Your objective -
Your response should consist of every record, exactly as given.

Supplied entries -
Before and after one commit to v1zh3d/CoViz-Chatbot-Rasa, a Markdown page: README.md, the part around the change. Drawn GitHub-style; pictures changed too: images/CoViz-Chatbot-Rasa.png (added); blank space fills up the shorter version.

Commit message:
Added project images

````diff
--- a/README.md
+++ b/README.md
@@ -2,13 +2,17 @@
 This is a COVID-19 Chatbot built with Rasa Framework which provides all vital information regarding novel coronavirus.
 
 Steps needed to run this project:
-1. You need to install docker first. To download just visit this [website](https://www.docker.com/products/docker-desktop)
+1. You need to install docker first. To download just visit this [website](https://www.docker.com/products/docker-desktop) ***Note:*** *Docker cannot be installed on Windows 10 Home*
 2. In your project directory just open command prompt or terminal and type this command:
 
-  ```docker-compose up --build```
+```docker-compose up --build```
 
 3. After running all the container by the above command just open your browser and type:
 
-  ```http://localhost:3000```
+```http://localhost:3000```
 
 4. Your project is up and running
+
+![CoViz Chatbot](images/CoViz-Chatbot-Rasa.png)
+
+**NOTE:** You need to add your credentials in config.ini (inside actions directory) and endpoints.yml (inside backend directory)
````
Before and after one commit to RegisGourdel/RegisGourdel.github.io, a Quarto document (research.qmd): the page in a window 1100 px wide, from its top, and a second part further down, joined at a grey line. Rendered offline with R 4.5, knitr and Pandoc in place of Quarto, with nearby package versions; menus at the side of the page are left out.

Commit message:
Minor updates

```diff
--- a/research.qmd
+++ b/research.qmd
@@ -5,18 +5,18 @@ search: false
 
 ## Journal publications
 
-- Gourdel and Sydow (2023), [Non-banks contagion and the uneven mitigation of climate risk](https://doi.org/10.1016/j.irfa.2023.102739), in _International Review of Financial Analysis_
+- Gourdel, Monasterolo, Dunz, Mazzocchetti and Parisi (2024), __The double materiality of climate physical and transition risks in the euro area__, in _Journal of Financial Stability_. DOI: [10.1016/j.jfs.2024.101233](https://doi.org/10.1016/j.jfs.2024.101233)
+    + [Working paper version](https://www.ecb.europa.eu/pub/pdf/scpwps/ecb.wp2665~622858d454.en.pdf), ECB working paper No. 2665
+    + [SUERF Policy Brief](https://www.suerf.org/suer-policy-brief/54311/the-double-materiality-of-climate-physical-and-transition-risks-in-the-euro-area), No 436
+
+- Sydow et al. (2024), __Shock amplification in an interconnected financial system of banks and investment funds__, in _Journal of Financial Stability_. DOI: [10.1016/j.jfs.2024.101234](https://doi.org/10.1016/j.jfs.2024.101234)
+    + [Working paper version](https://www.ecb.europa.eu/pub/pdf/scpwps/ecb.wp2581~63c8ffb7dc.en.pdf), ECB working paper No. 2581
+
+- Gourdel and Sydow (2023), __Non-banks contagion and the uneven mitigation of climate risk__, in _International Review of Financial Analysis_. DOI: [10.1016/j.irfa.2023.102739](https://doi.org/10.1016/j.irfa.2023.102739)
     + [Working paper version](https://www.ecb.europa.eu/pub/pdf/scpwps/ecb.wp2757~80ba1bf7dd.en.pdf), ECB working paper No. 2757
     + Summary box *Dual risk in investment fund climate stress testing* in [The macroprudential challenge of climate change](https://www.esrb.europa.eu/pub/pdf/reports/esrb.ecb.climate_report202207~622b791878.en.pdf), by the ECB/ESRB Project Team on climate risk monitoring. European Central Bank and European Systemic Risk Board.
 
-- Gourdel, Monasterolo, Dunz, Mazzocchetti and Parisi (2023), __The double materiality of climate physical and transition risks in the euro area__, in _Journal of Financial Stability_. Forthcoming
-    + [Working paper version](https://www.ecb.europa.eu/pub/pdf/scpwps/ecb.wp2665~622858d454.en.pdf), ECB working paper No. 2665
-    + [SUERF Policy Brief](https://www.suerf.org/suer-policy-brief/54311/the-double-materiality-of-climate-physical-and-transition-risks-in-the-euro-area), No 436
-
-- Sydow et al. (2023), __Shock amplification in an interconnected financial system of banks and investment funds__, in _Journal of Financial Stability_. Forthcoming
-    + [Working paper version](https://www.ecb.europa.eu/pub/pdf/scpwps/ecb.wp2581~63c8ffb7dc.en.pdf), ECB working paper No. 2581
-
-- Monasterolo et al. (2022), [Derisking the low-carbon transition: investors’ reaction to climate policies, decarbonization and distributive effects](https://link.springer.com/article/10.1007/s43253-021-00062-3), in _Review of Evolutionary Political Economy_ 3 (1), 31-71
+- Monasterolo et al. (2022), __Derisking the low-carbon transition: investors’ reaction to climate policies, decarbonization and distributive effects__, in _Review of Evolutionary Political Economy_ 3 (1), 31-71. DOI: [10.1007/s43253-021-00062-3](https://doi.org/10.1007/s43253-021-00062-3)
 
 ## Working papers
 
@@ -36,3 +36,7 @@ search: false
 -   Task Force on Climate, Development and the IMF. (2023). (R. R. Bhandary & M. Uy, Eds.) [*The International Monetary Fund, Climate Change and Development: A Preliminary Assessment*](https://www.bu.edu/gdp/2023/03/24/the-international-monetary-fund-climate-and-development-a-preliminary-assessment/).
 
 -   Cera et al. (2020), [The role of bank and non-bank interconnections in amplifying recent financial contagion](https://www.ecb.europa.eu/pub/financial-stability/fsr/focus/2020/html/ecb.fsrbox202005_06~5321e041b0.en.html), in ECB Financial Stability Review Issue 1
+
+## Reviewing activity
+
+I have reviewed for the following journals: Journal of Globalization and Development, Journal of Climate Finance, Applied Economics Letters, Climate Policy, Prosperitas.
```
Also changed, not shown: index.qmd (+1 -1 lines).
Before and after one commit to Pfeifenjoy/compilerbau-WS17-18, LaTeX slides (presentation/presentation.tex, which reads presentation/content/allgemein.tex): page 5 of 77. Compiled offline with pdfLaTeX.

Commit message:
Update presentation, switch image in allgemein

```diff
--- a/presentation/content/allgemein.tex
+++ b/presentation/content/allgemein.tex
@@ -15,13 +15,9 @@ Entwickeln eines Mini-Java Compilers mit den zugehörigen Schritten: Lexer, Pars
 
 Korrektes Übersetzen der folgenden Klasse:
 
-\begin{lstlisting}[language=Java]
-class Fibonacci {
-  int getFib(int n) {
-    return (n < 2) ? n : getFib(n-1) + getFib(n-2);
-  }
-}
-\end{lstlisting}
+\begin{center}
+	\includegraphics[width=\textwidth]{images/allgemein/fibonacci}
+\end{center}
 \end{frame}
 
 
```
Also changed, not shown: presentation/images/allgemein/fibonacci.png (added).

Answer to the exercise -
Before and after one commit to v1zh3d/CoViz-Chatbot-Rasa, a Markdown page: README.md, the part around the change. Drawn GitHub-style; pictures changed too: images/CoViz-Chatbot-Rasa.png (added); blank space fills up the shorter version.

Commit message:
Added project images

````diff
--- a/README.md
+++ b/README.md
@@ -2,13 +2,17 @@
 This is a COVID-19 Chatbot built with Rasa Framework which provides all vital information regarding novel coronavirus.
 
 Steps needed to run this project:
-1. You need to install docker first. To download just visit this [website](https://www.docker.com/products/docker-desktop)
+1. You need to install docker first. To download just visit this [website](https://www.docker.com/products/docker-desktop) ***Note:*** *Docker cannot be installed on Windows 10 Home*
 2. In your project directory just open command prompt or terminal and type this command:
 
-  ```docker-compose up --build```
+```docker-compose up --build```
 
 3. After running all the container by the above command just open your browser and type:
 
-  ```http://localhost:3000```
+```http://localhost:3000```
 
 4. Your project is up and running
+
+![CoViz Chatbot](images/CoViz-Chatbot-Rasa.png)
+
+**NOTE:** You need to add your credentials in config.ini (inside actions directory) and endpoints.yml (inside backend directory)
````
Before and after one commit to RegisGourdel/RegisGourdel.github.io, a Quarto document (research.qmd): the page in a window 1100 px wide, from its top, and a second part further down, joined at a grey line. Rendered offline with R 4.5, knitr and Pandoc in place of Quarto, with nearby package versions; menus at the side of the page are left out.

Commit message:
Minor updates

```diff
--- a/research.qmd
+++ b/research.qmd
@@ -5,18 +5,18 @@ search: false
 
 ## Journal publications
 
-- Gourdel and Sydow (2023), [Non-banks contagion and the uneven mitigation of climate risk](https://doi.org/10.1016/j.irfa.2023.102739), in _International Review of Financial Analysis_
+- Gourdel, Monasterolo, Dunz, Mazzocchetti and Parisi (2024), __The double materiality of climate physical and transition risks in the euro area__, in _Journal of Financial Stability_. DOI: [10.1016/j.jfs.2024.101233](https://doi.org/10.1016/j.jfs.2024.101233)
+    + [Working paper version](https://www.ecb.europa.eu/pub/pdf/scpwps/ecb.wp2665~622858d454.en.pdf), ECB working paper No. 2665
+    + [SUERF Policy Brief](https://www.suerf.org/suer-policy-brief/54311/the-double-materiality-of-climate-physical-and-transition-risks-in-the-euro-area), No 436
+
+- Sydow et al. (2024), __Shock amplification in an interconnected financial system of banks and investment funds__, in _Journal of Financial Stability_. DOI: [10.1016/j.jfs.2024.101234](https://doi.org/10.1016/j.jfs.2024.101234)
+    + [Working paper version](https://www.ecb.europa.eu/pub/pdf/scpwps/ecb.wp2581~63c8ffb7dc.en.pdf), ECB working paper No. 2581
+
+- Gourdel and Sydow (2023), __Non-banks contagion and the uneven mitigation of climate risk__, in _International Review of Financial Analysis_. DOI: [10.1016/j.irfa.2023.102739](https://doi.org/10.1016/j.irfa.2023.102739)
     + [Working paper version](https://www.ecb.europa.eu/pub/pdf/scpwps/ecb.wp2757~80ba1bf7dd.en.pdf), ECB working paper No. 2757
     + Summary box *Dual risk in investment fund climate stress testing* in [The macroprudential challenge of climate change](https://www.esrb.europa.eu/pub/pdf/reports/esrb.ecb.climate_report202207~622b791878.en.pdf), by the ECB/ESRB Project Team on climate risk monitoring. European Central Bank and European Systemic Risk Board.
 
-- Gourdel, Monasterolo, Dunz, Mazzocchetti and Parisi (2023), __The double materiality of climate physical and transition risks in the euro area__, in _Journal of Financial Stability_. Forthcoming
-    + [Working paper version](https://www.ecb.europa.eu/pub/pdf/scpwps/ecb.wp2665~622858d454.en.pdf), ECB working paper No. 2665
-    + [SUERF Policy Brief](https://www.suerf.org/suer-policy-brief/54311/the-double-materiality-of-climate-physical-and-transition-risks-in-the-euro-area), No 436
-
-- Sydow et al. (2023), __Shock amplification in an interconnected financial system of banks and investment funds__, in _Journal of Financial Stability_. Forthcoming
-    + [Working paper version](https://www.ecb.europa.eu/pub/pdf/scpwps/ecb.wp2581~63c8ffb7dc.en.pdf), ECB working paper No. 2581
-
-- Monasterolo et al. (2022), [Derisking the low-carbon transition: investors’ reaction to climate policies, decarbonization and distributive effects](https://link.springer.com/article/10.1007/s43253-021-00062-3), in _Review of Evolutionary Political Economy_ 3 (1), 31-71
+- Monasterolo et al. (2022), __Derisking the low-carbon transition: investors’ reaction to climate policies, decarbonization and distributive effects__, in _Review of Evolutionary Political Economy_ 3 (1), 31-71. DOI: [10.1007/s43253-021-00062-3](https://doi.org/10.1007/s43253-021-00062-3)
 
 ## Working papers
 
@@ -36,3 +36,7 @@ search: false
 -   Task Force on Climate, Development and the IMF. (2023). (R. R. Bhandary & M. Uy, Eds.) [*The International Monetary Fund, Climate Change and Development: A Preliminary Assessment*](https://www.bu.edu/gdp/2023/03/24/the-international-monetary-fund-climate-and-development-a-preliminary-assessment/).
 
 -   Cera et al. (2020), [The role of bank and non-bank interconnections in amplifying recent financial contagion](https://www.ecb.europa.eu/pub/financial-stability/fsr/focus/2020/html/ecb.fsrbox202005_06~5321e041b0.en.html), in ECB Financial Stability Review Issue 1
+
+## Reviewing activity
+
+I have reviewed for the following journals: Journal of Globalization and Development, Journal of Climate Finance, Applied Economics Letters, Climate Policy, Prosperitas.
```
Also changed, not shown: index.qmd (+1 -1 lines).
Before and after one commit to Pfeifenjoy/compilerbau-WS17-18, LaTeX slides (presentation/presentation.tex, which reads presentation/content/allgemein.tex): page 5 of 77. Compiled offline with pdfLaTeX.

Commit message:
Update presentation, switch image in allgemein

```diff
--- a/presentation/content/allgemein.tex
+++ b/presentation/content/allgemein.tex
@@ -15,13 +15,9 @@ Entwickeln eines Mini-Java Compilers mit den zugehörigen Schritten: Lexer, Pars
 
 Korrektes Übersetzen der folgenden Klasse:
 
-\begin{lstlisting}[language=Java]
-class Fibonacci {
-  int getFib(int n) {
-    return (n < 2) ? n : getFib(n-1) + getFib(n-2);
-  }
-}
-\end{lstlisting}
+\begin{center}
+	\includegraphics[width=\textwidth]{images/allgemein/fibonacci}
+\end{center}
 \end{frame}
 
 
```
Also changed, not shown: presentation/images/allgemein/fibonacci.png (added).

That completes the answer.